Besides, many of the materials are focused on European and American digital banks, whose circumstances and regulatory environments are very different from what we face here in Southeast Asia. 

With the above in mind, we distilled our takes in the Decoding digital banks – best practices report, published today (26 October 2021).  In this report we have highlighted 4 lessons from leading digital banks in Asia and large emerging markets: Russia’s Tinkoff, Brazil’s (soon to be global) Nubank, Mybank (by Ant Group), Webank (by Tencent) and Korea’s Kakao Bank.  

These players are not traditional banks to begin with, but rather technology-focused startups or spin-offs of large tech ecosystems. Their overall strategy is very similar to what we see in successful large consumer tech players:

 

#1: Define an opportunity / gap 

Leading digital banks make quick entries by serving underserved markets (e.g.: ignored segments with insufficient credit history) and / or by providing better product/services than incumbent banks. 

Case in point, Nubank was able to leapfrog through digital bank innovation, riding on the extremely high credit card interest rates in Brazil (145% vs US’s 14%) and poor customer service of large incumbents. 

 

#2: Build first product with attractive (instead of perfect) first feature, add on great customer experience

Customer experience can come in the forms of quality, speed and savings.
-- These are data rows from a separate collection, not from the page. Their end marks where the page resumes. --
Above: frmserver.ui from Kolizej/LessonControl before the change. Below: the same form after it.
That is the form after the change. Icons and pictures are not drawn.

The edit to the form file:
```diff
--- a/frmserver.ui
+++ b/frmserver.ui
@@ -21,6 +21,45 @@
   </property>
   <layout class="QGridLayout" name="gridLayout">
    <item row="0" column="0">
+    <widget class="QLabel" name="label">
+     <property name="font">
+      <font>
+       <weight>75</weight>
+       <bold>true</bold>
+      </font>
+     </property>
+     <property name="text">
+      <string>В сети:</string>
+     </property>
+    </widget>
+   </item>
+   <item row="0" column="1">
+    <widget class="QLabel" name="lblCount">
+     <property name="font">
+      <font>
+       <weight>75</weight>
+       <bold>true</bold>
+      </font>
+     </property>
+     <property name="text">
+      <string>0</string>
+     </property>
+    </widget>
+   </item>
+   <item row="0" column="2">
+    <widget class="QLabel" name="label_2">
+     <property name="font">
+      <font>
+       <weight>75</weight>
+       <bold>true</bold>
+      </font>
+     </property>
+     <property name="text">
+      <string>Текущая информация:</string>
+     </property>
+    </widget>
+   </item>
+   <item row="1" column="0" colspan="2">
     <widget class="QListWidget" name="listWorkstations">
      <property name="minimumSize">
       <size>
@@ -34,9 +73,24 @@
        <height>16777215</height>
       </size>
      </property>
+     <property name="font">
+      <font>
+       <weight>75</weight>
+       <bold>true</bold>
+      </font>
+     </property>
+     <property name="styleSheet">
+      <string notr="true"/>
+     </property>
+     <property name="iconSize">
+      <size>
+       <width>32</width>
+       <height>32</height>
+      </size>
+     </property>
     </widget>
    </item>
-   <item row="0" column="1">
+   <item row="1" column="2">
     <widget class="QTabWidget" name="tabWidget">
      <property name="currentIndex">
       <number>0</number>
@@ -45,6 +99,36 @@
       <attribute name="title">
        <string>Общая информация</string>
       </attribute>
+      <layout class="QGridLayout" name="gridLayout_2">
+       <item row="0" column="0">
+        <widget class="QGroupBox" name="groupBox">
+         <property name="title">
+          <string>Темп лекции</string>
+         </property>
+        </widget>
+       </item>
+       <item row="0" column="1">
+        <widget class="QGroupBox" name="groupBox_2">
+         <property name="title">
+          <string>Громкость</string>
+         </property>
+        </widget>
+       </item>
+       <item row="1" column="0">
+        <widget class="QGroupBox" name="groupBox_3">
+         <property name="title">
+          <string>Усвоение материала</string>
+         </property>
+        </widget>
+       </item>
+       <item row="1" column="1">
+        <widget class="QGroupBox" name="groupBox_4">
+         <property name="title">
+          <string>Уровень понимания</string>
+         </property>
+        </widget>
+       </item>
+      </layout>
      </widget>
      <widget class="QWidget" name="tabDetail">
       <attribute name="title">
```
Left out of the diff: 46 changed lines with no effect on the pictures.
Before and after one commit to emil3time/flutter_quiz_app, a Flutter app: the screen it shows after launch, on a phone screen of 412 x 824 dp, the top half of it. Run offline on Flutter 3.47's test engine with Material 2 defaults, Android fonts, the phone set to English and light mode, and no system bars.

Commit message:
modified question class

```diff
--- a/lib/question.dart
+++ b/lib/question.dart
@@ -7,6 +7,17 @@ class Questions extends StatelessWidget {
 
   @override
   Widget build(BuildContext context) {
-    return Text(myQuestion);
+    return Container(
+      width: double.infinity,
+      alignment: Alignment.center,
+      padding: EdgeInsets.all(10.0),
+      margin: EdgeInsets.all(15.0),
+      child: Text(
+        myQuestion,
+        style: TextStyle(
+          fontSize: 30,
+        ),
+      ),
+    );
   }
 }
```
For example, Ant Group, Mybank’s major shareholder, provides instant access to funds: “ 3 minutes application, 1 second access to funds, 0 human intervention”. 

 

#3: Build more features on top to form an ecosystem in itself 
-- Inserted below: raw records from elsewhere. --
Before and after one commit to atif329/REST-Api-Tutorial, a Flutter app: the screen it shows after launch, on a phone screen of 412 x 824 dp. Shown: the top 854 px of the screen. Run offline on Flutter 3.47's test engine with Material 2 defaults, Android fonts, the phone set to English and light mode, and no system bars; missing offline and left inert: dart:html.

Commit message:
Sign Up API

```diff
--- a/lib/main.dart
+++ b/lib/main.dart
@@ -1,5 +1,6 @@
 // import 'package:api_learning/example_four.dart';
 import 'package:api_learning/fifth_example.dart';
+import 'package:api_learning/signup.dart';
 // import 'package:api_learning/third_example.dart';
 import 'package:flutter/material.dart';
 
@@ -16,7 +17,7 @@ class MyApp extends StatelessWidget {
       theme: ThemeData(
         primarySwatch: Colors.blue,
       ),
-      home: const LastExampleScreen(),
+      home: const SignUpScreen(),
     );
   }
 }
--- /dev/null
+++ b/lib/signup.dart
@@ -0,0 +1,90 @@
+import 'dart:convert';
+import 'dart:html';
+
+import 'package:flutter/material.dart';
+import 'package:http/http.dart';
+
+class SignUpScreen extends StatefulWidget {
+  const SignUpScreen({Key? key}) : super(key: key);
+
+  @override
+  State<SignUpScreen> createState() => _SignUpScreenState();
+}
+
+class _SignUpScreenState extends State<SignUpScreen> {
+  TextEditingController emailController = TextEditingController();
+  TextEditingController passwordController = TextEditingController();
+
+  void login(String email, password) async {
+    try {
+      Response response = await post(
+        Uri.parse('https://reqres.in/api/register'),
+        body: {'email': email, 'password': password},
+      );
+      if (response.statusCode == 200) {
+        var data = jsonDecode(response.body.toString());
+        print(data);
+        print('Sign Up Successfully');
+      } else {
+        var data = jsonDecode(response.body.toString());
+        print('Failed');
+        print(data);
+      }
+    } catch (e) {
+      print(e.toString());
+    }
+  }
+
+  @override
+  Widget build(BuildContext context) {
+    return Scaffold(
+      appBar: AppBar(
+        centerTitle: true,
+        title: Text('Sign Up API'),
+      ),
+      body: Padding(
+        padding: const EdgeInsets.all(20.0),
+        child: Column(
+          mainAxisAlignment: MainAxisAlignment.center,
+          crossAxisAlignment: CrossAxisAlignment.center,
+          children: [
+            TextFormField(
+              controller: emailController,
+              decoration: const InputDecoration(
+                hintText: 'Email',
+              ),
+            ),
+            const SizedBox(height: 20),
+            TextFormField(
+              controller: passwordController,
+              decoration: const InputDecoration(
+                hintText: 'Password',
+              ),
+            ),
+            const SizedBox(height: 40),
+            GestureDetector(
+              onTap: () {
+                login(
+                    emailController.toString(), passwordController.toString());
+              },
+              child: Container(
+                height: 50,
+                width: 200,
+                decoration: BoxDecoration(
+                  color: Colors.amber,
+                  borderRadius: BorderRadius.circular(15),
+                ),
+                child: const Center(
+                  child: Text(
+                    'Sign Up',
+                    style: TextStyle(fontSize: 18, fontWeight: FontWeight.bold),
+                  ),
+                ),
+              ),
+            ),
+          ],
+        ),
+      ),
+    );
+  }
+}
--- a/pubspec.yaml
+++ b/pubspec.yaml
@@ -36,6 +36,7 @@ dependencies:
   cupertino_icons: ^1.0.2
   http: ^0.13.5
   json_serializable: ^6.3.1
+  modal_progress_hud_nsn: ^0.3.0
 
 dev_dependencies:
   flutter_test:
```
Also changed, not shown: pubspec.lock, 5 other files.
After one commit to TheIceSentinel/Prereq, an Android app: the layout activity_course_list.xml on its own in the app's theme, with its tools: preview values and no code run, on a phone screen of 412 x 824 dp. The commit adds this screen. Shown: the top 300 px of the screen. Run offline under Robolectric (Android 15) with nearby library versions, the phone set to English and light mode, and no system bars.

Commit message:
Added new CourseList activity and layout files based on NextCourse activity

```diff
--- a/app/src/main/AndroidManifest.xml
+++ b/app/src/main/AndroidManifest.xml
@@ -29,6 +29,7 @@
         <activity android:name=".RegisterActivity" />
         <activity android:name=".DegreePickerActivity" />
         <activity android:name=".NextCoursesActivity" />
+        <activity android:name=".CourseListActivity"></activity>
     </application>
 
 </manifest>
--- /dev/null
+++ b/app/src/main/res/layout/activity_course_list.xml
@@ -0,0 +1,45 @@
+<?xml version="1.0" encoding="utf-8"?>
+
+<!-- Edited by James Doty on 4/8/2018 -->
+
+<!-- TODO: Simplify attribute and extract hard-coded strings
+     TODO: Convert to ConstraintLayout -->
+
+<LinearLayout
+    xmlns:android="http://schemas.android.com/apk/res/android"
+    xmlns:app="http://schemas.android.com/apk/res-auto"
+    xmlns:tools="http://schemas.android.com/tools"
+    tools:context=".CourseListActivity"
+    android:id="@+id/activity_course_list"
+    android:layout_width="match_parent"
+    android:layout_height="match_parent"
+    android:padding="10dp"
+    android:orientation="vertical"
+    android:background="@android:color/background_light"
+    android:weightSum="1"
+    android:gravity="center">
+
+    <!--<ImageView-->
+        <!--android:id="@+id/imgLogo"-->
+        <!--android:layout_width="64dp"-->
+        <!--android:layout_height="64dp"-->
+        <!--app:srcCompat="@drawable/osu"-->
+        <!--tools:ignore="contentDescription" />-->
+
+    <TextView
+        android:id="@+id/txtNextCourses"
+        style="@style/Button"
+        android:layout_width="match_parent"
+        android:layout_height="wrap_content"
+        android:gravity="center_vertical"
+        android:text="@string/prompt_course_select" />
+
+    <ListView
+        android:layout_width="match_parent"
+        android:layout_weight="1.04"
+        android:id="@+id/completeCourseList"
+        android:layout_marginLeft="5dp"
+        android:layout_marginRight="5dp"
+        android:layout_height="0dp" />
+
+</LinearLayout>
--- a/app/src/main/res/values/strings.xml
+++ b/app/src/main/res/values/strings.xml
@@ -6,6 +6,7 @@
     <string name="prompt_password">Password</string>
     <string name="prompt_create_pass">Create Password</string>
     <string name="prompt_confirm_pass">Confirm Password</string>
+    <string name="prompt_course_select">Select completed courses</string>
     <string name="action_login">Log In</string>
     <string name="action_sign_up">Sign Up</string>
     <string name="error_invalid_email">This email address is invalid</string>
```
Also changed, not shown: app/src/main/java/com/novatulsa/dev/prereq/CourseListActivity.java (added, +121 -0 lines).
Regardless of the starting point – either as a digital bank (e.g.: Tinkoff, Nubank), or as the banking subsidiary of a diversified tech player (e.g.: Mybank, Webank, Kakao Bank), we believe a digital bank has to form an ecosystem, a closed-loop customer retention cycle. 
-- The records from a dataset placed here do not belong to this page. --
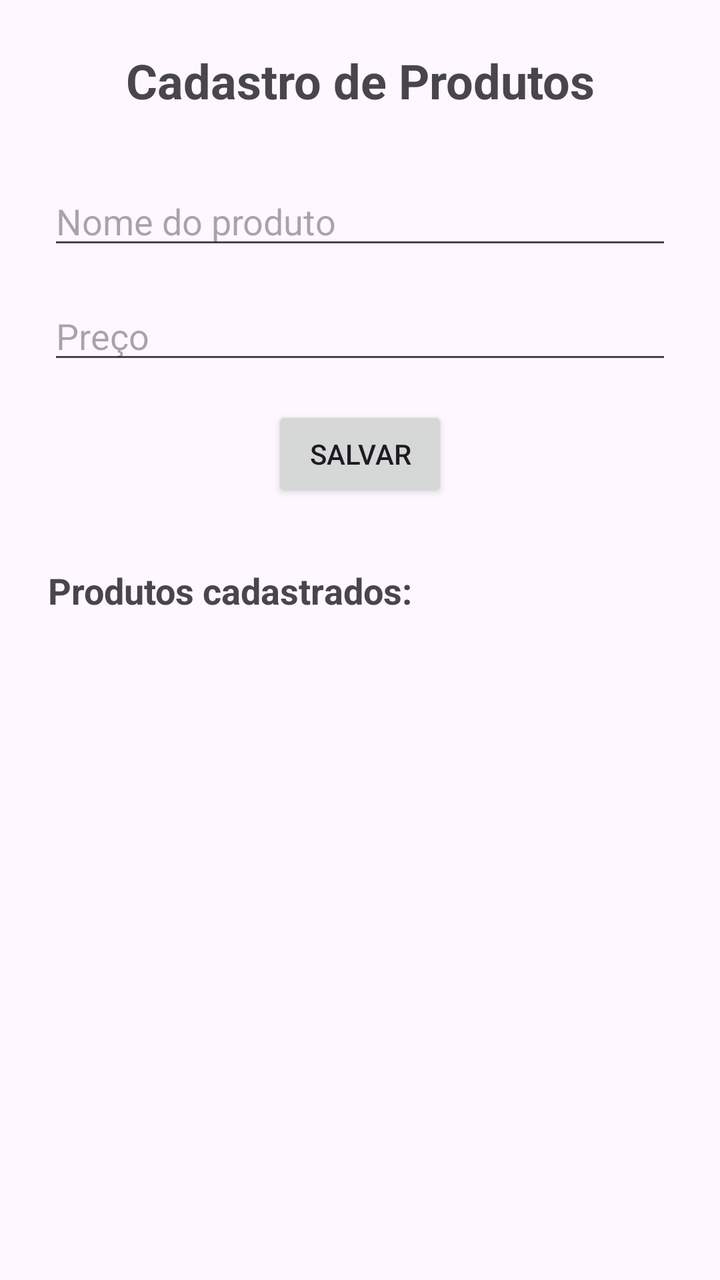
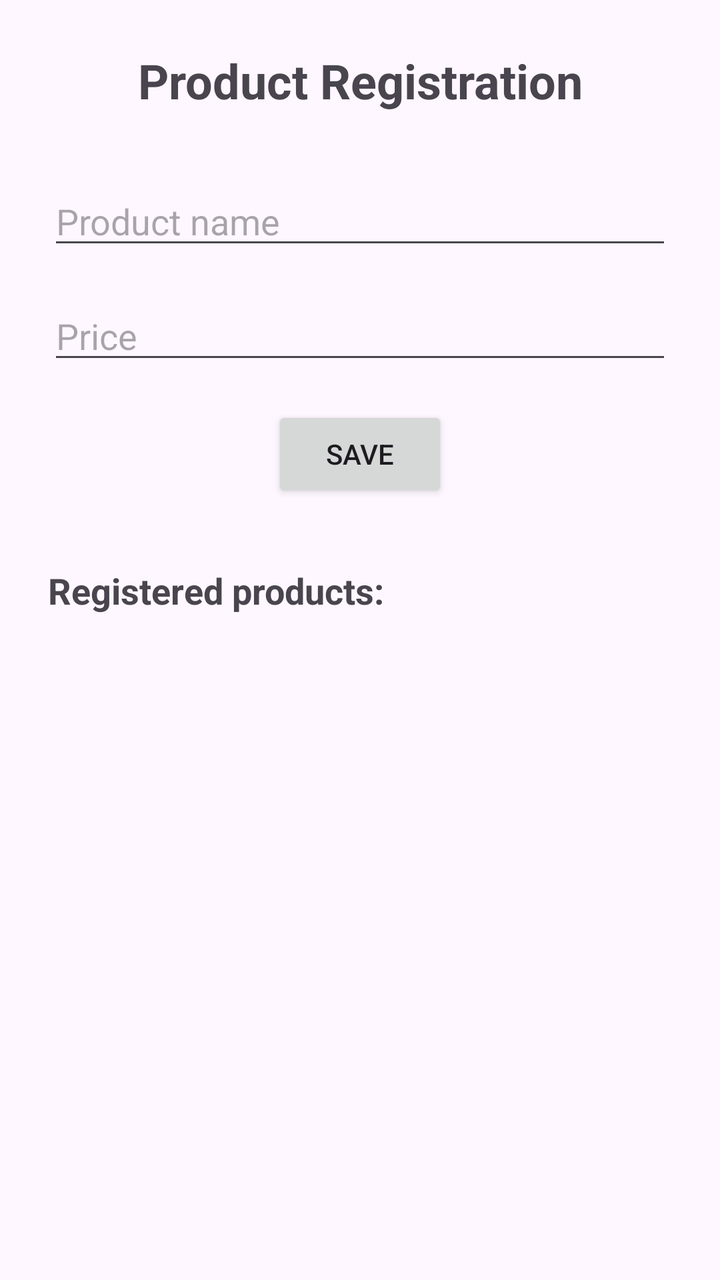

Screens rendered from an Android XML layout before and after an edit, with the pre-edit source and the edit as a unified diff.
<!-- AndroidManifest.xml: application theme Theme.MyApplication -->
<!-- res/layout/activity_main.xml -->
<?xml version="1.0" encoding="utf-8"?>
<androidx.constraintlayout.widget.ConstraintLayout xmlns:android="http://schemas.android.com/apk/res/android"
    xmlns:app="http://schemas.android.com/apk/res-auto"
    xmlns:tools="http://schemas.android.com/tools"
    android:id="@+id/main"
    android:layout_width="match_parent"
    android:layout_height="match_parent"
    android:padding="24dp"
    tools:context=".MainActivity">

    <TextView
        android:id="@+id/textTitulo"
        android:layout_width="wrap_content"
        android:layout_height="wrap_content"
        android:text="Cadastro de Produtos"
        android:textSize="24sp"
        android:textStyle="bold"
        app:layout_constraintEnd_toEndOf="parent"
        app:layout_constraintStart_toStartOf="parent"
        app:layout_constraintTop_toTopOf="parent" />

    <EditText
        android:id="@+id/editNome"
        android:layout_width="0dp"
        android:layout_height="wrap_content"
        android:layout_marginTop="32dp"
        android:hint="Nome do produto"
        android:inputType="text"
        app:layout_constraintEnd_toEndOf="parent"
        app:layout_constraintStart_toStartOf="parent"
        app:layout_constraintTop_toBottomOf="@id/textTitulo" />

    <EditText
        android:id="@+id/editPreco"
        android:layout_width="0dp"
        android:layout_height="wrap_content"
        android:layout_marginTop="16dp"
        android:hint="Preço"
        android:inputType="numberDecimal"
        app:layout_constraintEnd_toEndOf="parent"
        app:layout_constraintStart_toStartOf="parent"
        app:layout_constraintTop_toBottomOf="@id/editNome" />

    <Button
        android:id="@+id/btnSalvar"
        android:layout_width="wrap_content"
        android:layout_height="wrap_content"
        android:layout_marginTop="16dp"
        android:text="Salvar"
        app:layout_constraintEnd_toEndOf="parent"
        app:layout_constraintStart_toStartOf="parent"
        app:layout_constraintTop_toBottomOf="@id/editPreco" />

    <TextView
        android:id="@+id/textListaTitulo"
        android:layout_width="wrap_content"
        android:layout_height="wrap_content"
        android:layout_marginTop="32dp"
        android:text="Produtos cadastrados:"
        android:textSize="18sp"
        android:textStyle="bold"
        app:layout_constraintStart_toStartOf="parent"
        app:layout_constraintTop_toBottomOf="@id/btnSalvar" />

    <ListView
        android:id="@+id/listProdutos"
        android:layout_width="0dp"
        android:layout_height="0dp"
        android:layout_marginTop="8dp"
        android:layout_marginEnd="8dp"
        app:layout_constraintBottom_toBottomOf="parent"
        app:layout_constraintEnd_toEndOf="parent"
        app:layout_constraintHorizontal_bias="1.0"
        app:layout_constraintStart_toStartOf="parent"
        app:layout_constraintTop_toBottomOf="@id/textListaTitulo"
        app:layout_constraintVertical_bias="1.0" />

</androidx.constraintlayout.widget.ConstraintLayout>
<!-- resources referenced by this layout -->
<resources>
  <style name="Theme.MyApplication" parent="Base.Theme.MyApplication" />
  <style name="Base.Theme.MyApplication" parent="Theme.Material3.DayNight.NoActionBar">
          
          
      </style>
</resources>

<!-- the commit's change to res/layout/activity_main.xml (unified diff, before → after) -->
@@ -9,10 +9,10 @@
     tools:context=".MainActivity">
 
     <TextView
-        android:id="@+id/textTitulo"
+        android:id="@+id/textTitle"
         android:layout_width="wrap_content"
         android:layout_height="wrap_content"
-        android:text="Cadastro de Produtos"
+        android:text="@string/title_products"
         android:textSize="24sp"
         android:textStyle="bold"
         app:layout_constraintEnd_toEndOf="parent"
@@ -20,50 +20,50 @@
         app:layout_constraintTop_toTopOf="parent" />
 
     <EditText
-        android:id="@+id/editNome"
+        android:id="@+id/editName"
         android:layout_width="0dp"
         android:layout_height="wrap_content"
         android:layout_marginTop="32dp"
-        android:hint="Nome do produto"
+        android:hint="@string/hint_name"
         android:inputType="text"
         app:layout_constraintEnd_toEndOf="parent"
         app:layout_constraintStart_toStartOf="parent"
-        app:layout_constraintTop_toBottomOf="@id/textTitulo" />
+        app:layout_constraintTop_toBottomOf="@id/textTitle" />
 
     <EditText
-        android:id="@+id/editPreco"
+        android:id="@+id/editPrice"
         android:layout_width="0dp"
         android:layout_height="wrap_content"
         android:layout_marginTop="16dp"
-        android:hint="Preço"
+        android:hint="@string/hint_price"
         android:inputType="numberDecimal"
         app:layout_constraintEnd_toEndOf="parent"
         app:layout_constraintStart_toStartOf="parent"
-        app:layout_constraintTop_toBottomOf="@id/editNome" />
+        app:layout_constraintTop_toBottomOf="@id/editName" />
 
     <Button
-        android:id="@+id/btnSalvar"
+        android:id="@+id/btnSave"
         android:layout_width="wrap_content"
         android:layout_height="wrap_content"
         android:layout_marginTop="16dp"
-        android:text="Salvar"
+        android:text="@string/action_save"
         app:layout_constraintEnd_toEndOf="parent"
         app:layout_constraintStart_toStartOf="parent"
-        app:layout_constraintTop_toBottomOf="@id/editPreco" />
+        app:layout_constraintTop_toBottomOf="@id/editPrice" />
 
     <TextView
-        android:id="@+id/textListaTitulo"
+        android:id="@+id/textListTitle"
         android:layout_width="wrap_content"
         android:layout_height="wrap_content"
         android:layout_marginTop="32dp"
-        android:text="Produtos cadastrados:"
+        android:text="@string/title_product_list"
         android:textSize="18sp"
         android:textStyle="bold"
         app:layout_constraintStart_toStartOf="parent"
-        app:layout_constraintTop_toBottomOf="@id/btnSalvar" />
+        app:layout_constraintTop_toBottomOf="@id/btnSave" />
 
     <ListView
-        android:id="@+id/listProdutos"
+        android:id="@+id/listProducts"
         android:layout_width="0dp"
         android:layout_height="0dp"
         android:layout_marginTop="8dp"
@@ -72,7 +72,7 @@
         app:layout_constraintEnd_toEndOf="parent"
         app:layout_constraintHorizontal_bias="1.0"
         app:layout_constraintStart_toStartOf="parent"
-        app:layout_constraintTop_toBottomOf="@id/textListaTitulo"
+        app:layout_constraintTop_toBottomOf="@id/textListTitle"
         app:layout_constraintVertical_bias="1.0" />
 
 </androidx.constraintlayout.widget.ConstraintLayout>
<!-- resource entries referenced after the edit -->
@@ -1,5 +1,10 @@
 <!-- resources referenced by this layout -->
 <resources>
+  <string name="action_save">Save</string>
+  <string name="hint_name">Product name</string>
+  <string name="hint_price">Price</string>
+  <string name="title_product_list">Registered products:</string>
+  <string name="title_products">Product Registration</string>
   <style name="Theme.MyApplication" parent="Base.Theme.MyApplication" />
   <style name="Base.Theme.MyApplication" parent="Theme.Material3.DayNight.NoActionBar">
Here, there are two ways to expand (features) fast: 

First, through strong partnerships (e.g.: Tinkoff). 

 

Second, leverage on own / parent’s use cases (e.g.: Mybank with Ant group and Alibaba’s ecosystem). 

 

#4: Support customer journey with focus on tech, data, people and culture 

Data is often highlighted as the new oil, for many sectors including digital banks. 

In more successful digital-only banks highlighted in the report, data is often not something that hundreds of PhDs and data scientists play with. Rather, they serve specific purposes including efficiency, risk control and customer targeting

No rocket science, though the clarity of such purpose and the smooth execution are often what differentiates a better digital only bank than their mediocre peers, especially over the long term when effects of venture funding wear off. 

Many emerging tech companies / digital banks (e.g.: Nubank) have a culture that resembles large tech companies in their earlier days (e.g.: Amazon, Netflix). 

Nubank took learnings from culture of Silicon Valley tech companies (and executed well) 

 

Ultimately, profit is achievable, with strong use cases, ecosystem and scale. Again, no rocket science here – just clarity of vision, good team, and great execution, which translate into customer experience, and shareholder value. 

 

Conclusion

While we have seen efforts to exactly replicate Nubank or Tinkoff in part of Southeast Asia,  we have to caution that the circumstances are very different and the exact experiences are not replicable. 

Moving forward, large incumbent banks and big consumer tech companies will probably lead the digital bank scene in Southeast Asia, as they carry a lot of advantages a replica of Nubank will never have in this region. 

Access the report 

You can get the above and more from a copy of the Decoding digital banks – best practices report here.  

Finally, we will be conducting a briefing to answer further questions you have. Subscribe to TheLowDown newsletter (link on the right) to get informed about the date and registration details once they become available. 

As usual, we welcome burning questions, enquiries and sharing at hello@mworks.asia.

See you at the briefing. 

Thanks for reading The Low Down (TLD), the blog by the team at Momentum Works. Got a different perspective or have a burning opinion to share? Let us know at hello@mworks.asia.